**YOUR GOAL**: Search the material for "setItemCount" and show all lines that contain it.

SOURCE DATA: Begin

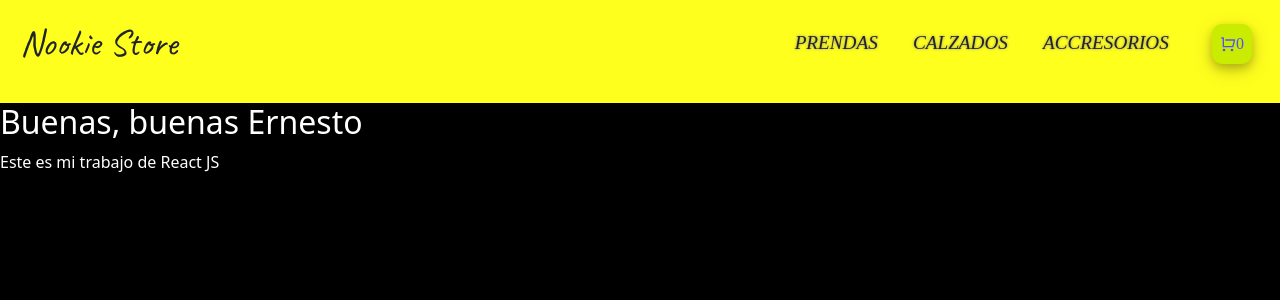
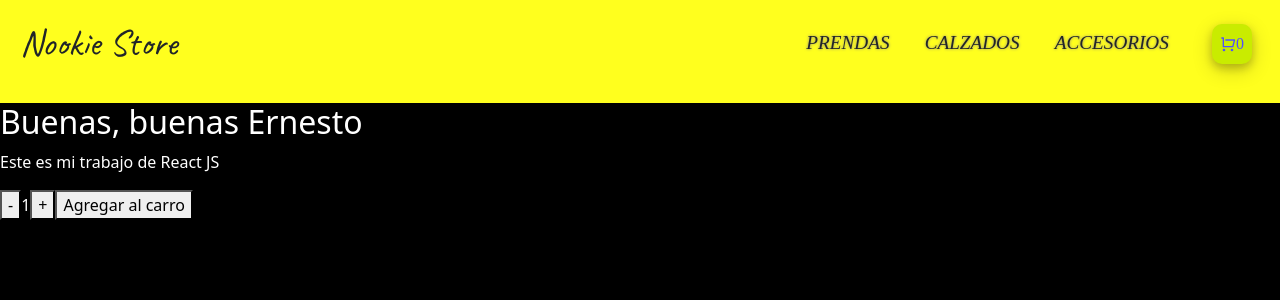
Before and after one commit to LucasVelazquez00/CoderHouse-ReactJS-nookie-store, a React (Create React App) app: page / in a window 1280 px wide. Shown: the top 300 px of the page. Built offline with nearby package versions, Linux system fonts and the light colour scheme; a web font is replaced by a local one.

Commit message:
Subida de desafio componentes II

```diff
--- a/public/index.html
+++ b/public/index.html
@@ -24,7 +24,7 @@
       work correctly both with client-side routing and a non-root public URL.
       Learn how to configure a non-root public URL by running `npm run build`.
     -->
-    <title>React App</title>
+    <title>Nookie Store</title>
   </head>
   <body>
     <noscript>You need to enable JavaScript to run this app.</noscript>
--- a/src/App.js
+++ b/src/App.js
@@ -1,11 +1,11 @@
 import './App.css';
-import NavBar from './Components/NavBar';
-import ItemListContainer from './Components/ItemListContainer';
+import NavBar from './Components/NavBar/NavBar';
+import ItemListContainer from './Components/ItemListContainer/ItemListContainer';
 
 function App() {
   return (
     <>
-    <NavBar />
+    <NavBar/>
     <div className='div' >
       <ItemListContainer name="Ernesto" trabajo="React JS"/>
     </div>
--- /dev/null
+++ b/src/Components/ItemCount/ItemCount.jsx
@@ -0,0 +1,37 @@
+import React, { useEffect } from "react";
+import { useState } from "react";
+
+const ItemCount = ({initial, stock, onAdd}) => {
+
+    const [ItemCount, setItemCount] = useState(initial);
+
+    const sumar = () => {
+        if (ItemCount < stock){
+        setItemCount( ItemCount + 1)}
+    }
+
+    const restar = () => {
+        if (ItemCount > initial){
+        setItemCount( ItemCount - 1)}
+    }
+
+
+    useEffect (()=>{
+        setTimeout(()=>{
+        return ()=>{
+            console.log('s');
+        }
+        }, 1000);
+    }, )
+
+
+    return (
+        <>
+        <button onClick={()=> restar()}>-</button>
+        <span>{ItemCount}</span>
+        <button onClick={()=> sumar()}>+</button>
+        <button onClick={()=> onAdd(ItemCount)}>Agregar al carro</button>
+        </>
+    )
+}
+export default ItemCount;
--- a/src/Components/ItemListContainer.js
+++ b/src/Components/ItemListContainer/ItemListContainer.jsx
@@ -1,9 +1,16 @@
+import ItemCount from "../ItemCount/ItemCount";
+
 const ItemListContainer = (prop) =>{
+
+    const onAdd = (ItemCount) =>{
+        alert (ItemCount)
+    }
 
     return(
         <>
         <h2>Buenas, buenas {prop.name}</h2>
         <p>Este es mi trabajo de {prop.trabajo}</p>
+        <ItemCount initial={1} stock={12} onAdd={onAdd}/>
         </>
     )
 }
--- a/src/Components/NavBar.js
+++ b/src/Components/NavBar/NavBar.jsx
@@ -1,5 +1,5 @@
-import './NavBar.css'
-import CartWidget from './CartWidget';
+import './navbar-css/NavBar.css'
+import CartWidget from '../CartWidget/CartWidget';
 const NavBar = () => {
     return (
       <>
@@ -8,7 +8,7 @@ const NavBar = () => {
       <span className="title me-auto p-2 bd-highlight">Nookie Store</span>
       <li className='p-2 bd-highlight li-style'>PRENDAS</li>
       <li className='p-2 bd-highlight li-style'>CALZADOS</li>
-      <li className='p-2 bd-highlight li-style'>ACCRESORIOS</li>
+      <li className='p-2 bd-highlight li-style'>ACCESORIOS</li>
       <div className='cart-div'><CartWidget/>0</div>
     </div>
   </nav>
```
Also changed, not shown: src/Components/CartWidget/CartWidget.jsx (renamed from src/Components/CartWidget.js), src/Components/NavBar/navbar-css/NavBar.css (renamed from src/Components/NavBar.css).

SOURCE DATA: End
SOURCE DATA: Begin

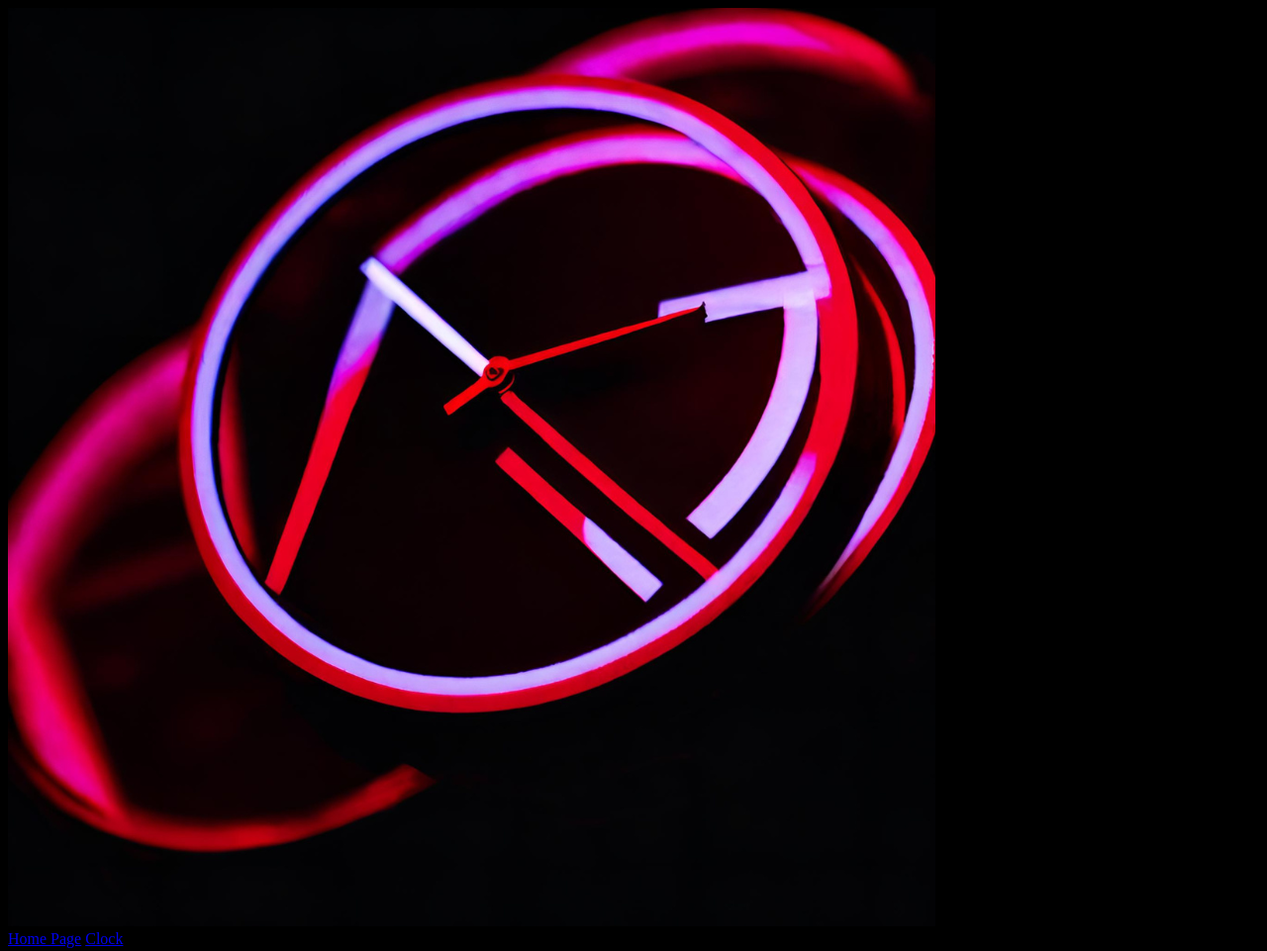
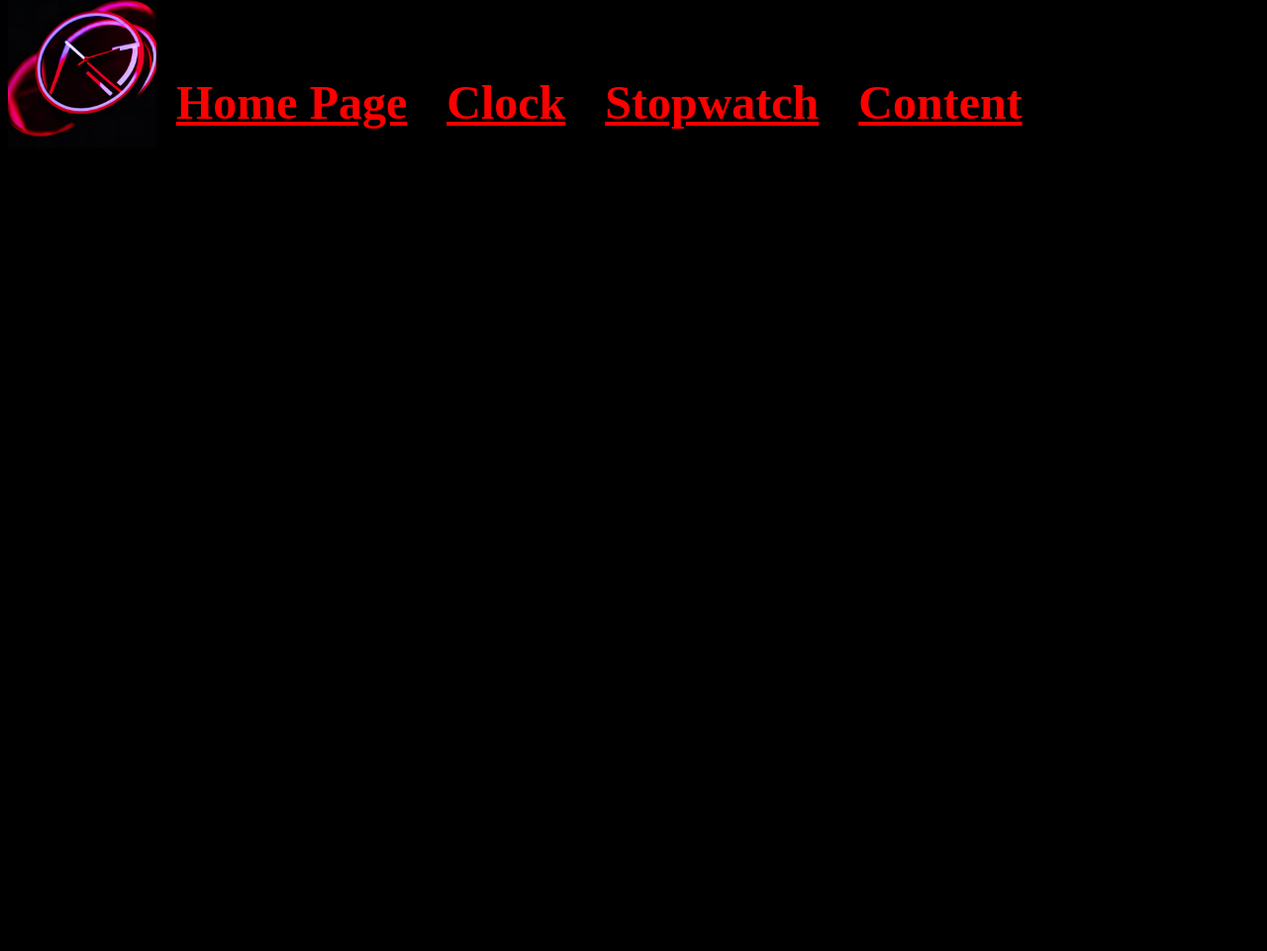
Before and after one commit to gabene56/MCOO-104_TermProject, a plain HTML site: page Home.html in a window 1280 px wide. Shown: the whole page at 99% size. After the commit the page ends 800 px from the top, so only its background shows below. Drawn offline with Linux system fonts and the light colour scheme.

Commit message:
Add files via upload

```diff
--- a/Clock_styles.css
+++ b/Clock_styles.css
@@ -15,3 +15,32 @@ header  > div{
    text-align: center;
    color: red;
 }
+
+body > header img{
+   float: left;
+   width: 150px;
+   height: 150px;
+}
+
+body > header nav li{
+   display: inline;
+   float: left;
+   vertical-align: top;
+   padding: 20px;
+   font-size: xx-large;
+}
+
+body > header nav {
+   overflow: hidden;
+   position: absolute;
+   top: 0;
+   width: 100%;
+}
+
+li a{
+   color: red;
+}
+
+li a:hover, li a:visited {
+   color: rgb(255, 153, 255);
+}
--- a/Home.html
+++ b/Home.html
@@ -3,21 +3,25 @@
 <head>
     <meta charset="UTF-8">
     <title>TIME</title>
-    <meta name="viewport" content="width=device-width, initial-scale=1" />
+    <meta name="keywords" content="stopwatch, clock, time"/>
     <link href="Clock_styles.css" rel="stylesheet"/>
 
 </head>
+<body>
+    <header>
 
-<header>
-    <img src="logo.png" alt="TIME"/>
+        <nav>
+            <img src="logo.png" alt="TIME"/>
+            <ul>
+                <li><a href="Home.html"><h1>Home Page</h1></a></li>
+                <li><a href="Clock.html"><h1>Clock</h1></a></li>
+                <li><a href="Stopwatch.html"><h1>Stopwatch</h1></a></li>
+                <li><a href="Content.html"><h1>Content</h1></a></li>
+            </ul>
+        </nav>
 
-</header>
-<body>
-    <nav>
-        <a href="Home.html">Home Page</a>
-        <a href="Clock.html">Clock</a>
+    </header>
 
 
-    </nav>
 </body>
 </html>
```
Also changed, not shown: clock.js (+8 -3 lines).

SOURCE DATA: End

**WRITTEN RESPONSE**:
+    const [ItemCount, setItemCount] = useState(initial);
+        setItemCount( ItemCount + 1)}
+        setItemCount( ItemCount - 1)}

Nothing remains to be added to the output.